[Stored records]
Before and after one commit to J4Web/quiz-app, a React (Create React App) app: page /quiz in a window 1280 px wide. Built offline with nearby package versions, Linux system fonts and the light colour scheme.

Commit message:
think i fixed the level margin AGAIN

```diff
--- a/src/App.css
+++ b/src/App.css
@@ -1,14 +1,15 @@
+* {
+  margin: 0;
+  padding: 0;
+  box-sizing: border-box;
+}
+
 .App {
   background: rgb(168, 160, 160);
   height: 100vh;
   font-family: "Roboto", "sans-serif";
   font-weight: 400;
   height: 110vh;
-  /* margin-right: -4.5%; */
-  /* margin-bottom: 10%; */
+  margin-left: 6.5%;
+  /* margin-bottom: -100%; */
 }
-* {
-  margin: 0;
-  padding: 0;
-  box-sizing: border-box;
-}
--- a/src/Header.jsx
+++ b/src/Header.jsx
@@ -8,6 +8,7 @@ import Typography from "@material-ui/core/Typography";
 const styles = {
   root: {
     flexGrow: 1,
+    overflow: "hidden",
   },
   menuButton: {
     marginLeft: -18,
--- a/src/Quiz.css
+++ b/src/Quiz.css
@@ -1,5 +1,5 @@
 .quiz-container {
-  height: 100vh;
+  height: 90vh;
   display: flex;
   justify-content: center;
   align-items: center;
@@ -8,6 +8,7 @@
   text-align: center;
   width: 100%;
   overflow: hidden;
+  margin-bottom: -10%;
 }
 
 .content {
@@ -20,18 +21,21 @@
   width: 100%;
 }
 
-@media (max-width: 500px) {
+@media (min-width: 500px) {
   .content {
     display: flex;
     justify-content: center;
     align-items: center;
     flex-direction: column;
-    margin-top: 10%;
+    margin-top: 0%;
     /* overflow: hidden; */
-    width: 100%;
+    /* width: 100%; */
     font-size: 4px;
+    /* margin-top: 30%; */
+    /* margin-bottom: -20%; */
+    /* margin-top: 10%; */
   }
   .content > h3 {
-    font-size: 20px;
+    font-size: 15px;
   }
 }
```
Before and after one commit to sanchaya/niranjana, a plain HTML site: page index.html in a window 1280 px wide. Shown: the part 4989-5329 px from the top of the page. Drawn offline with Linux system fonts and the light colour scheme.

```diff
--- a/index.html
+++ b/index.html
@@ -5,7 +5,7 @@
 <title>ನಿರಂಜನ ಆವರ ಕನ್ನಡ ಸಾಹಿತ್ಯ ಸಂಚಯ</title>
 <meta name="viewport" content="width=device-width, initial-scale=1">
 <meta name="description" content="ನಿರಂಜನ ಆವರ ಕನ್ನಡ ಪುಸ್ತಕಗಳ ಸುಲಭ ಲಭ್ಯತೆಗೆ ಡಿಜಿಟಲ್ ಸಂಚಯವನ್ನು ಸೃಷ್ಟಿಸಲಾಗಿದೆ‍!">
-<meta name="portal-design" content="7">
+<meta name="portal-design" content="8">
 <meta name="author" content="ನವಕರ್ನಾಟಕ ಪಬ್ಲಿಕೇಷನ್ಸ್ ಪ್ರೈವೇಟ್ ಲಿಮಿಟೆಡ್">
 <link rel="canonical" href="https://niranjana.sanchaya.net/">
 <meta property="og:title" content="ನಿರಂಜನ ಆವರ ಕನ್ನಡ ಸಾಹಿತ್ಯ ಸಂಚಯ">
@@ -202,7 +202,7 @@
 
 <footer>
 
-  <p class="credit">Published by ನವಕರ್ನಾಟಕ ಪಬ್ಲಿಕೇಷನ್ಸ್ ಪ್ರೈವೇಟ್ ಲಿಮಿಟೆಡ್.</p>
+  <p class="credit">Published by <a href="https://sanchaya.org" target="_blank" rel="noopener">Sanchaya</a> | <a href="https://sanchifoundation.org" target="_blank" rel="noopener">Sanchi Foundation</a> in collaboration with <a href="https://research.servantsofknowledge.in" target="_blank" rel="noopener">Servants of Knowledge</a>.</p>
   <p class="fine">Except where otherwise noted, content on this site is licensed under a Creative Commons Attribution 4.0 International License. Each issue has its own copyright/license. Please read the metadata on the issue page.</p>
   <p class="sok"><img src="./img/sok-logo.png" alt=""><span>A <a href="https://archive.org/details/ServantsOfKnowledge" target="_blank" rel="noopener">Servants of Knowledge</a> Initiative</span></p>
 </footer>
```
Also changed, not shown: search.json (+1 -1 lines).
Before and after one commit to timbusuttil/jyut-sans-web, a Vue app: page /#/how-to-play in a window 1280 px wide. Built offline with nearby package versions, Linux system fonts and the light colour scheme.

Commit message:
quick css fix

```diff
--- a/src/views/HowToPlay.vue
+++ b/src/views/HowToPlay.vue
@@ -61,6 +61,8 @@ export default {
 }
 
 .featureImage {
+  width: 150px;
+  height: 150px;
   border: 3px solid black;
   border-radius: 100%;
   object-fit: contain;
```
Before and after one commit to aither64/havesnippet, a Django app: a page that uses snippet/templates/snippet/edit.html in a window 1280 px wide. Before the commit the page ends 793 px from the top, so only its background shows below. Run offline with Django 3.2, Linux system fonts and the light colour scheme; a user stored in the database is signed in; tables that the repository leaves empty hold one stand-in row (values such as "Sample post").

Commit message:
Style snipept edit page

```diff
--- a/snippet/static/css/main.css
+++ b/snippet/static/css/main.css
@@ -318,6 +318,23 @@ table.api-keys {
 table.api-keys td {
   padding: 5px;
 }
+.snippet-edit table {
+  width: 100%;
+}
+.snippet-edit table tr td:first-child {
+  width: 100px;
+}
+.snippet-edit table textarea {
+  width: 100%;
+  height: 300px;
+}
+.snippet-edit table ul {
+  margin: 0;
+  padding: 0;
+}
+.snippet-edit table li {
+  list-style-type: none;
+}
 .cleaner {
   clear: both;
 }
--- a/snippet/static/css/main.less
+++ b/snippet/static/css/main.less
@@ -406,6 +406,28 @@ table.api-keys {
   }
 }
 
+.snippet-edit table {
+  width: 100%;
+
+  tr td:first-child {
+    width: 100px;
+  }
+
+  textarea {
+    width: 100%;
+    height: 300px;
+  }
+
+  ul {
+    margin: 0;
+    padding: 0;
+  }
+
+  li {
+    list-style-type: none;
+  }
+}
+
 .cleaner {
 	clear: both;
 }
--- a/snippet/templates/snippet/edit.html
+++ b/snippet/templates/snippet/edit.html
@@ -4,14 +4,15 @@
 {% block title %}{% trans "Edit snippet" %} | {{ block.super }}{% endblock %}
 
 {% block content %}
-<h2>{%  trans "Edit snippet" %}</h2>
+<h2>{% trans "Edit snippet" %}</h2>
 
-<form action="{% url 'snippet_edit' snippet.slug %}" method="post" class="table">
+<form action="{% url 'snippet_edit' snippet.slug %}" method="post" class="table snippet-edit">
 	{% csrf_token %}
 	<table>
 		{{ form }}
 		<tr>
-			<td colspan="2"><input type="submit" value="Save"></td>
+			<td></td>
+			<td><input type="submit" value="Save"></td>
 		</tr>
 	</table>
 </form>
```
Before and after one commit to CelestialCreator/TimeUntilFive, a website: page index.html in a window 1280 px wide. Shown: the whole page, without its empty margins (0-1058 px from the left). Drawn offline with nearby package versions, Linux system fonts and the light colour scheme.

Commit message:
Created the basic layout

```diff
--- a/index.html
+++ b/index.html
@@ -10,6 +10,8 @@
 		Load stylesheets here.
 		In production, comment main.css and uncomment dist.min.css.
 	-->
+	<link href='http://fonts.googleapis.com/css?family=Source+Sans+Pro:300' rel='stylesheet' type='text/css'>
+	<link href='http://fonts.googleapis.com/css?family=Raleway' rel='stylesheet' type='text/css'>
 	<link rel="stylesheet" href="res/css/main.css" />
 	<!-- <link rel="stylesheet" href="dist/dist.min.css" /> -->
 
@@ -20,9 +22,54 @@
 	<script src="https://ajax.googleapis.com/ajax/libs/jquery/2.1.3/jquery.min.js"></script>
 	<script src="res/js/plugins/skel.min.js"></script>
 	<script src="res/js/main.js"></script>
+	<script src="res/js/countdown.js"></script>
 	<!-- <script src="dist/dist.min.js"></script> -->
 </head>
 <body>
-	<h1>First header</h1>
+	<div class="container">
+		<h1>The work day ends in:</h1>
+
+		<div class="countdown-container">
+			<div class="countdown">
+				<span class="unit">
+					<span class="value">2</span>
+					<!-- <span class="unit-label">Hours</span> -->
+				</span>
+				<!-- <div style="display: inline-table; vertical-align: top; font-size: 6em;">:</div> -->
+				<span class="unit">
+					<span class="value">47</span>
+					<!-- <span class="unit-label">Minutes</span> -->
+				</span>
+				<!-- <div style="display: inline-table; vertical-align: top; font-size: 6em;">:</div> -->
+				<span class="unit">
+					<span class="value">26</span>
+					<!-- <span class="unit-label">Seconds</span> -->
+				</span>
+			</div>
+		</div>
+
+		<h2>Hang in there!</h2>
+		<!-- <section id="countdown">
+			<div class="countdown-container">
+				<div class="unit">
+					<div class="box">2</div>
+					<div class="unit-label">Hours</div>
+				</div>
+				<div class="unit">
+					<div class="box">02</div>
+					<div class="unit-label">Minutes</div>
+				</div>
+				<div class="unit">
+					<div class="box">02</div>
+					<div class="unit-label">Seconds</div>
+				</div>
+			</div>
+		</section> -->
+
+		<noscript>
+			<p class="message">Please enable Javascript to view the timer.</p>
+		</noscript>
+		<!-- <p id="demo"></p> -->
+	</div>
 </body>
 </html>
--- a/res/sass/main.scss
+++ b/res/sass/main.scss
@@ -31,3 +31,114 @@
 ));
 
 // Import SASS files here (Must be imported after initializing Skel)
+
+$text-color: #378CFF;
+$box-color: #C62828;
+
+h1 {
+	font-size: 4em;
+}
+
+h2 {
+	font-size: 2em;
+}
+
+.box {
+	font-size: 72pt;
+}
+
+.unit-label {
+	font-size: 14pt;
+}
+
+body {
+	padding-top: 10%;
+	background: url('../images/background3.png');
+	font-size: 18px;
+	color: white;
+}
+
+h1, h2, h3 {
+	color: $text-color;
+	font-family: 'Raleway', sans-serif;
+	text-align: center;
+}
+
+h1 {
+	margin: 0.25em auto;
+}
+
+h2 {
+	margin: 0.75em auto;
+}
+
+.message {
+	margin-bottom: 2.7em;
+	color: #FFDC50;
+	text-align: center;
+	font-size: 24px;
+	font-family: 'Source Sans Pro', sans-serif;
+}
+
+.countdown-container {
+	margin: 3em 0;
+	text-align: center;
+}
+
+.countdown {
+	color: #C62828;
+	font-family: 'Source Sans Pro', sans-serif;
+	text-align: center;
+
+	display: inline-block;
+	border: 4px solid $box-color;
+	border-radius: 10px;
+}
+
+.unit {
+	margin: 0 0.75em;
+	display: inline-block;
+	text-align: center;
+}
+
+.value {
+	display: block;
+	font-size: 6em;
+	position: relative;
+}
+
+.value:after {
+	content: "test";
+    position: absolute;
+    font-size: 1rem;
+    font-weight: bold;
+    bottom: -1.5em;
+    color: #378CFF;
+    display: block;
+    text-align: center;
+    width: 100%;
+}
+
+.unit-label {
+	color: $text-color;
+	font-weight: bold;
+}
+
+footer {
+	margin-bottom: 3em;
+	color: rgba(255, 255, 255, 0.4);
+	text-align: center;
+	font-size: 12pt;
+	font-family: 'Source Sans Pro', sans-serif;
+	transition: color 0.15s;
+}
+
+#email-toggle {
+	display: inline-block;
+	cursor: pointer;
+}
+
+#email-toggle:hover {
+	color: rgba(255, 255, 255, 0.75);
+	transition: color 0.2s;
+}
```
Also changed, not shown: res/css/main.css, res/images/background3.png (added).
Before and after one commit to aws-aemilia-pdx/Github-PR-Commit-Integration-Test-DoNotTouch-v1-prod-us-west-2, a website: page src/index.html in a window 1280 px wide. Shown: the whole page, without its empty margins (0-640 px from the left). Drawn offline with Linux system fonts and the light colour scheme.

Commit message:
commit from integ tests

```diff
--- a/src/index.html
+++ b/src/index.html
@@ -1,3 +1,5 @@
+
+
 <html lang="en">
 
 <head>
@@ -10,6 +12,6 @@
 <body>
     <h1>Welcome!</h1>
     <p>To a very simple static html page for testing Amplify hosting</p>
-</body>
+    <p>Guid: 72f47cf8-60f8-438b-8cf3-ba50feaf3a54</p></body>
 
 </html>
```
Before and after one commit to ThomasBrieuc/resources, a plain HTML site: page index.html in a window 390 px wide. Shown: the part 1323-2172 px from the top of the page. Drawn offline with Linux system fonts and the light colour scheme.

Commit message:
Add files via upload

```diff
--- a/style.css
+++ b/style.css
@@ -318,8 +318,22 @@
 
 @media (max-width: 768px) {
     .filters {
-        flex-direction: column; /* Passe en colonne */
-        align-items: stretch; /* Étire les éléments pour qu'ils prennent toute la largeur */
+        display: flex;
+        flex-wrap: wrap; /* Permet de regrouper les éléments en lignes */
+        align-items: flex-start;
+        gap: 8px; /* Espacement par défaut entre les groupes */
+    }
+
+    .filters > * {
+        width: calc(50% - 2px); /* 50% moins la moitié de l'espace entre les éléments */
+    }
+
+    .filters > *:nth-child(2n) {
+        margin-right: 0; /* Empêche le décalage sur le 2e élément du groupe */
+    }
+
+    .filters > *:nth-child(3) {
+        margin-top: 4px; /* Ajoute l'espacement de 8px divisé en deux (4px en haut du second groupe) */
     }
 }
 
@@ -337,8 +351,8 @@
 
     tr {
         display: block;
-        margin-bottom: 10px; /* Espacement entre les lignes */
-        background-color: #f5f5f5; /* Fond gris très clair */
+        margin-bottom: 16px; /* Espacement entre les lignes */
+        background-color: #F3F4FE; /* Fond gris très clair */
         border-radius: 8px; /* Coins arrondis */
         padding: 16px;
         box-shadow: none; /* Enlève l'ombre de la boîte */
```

▶ TO DO:
Return the count of lines in the entries above that include the word "body", without any added text.

▶ WRITTEN ANSWER:
6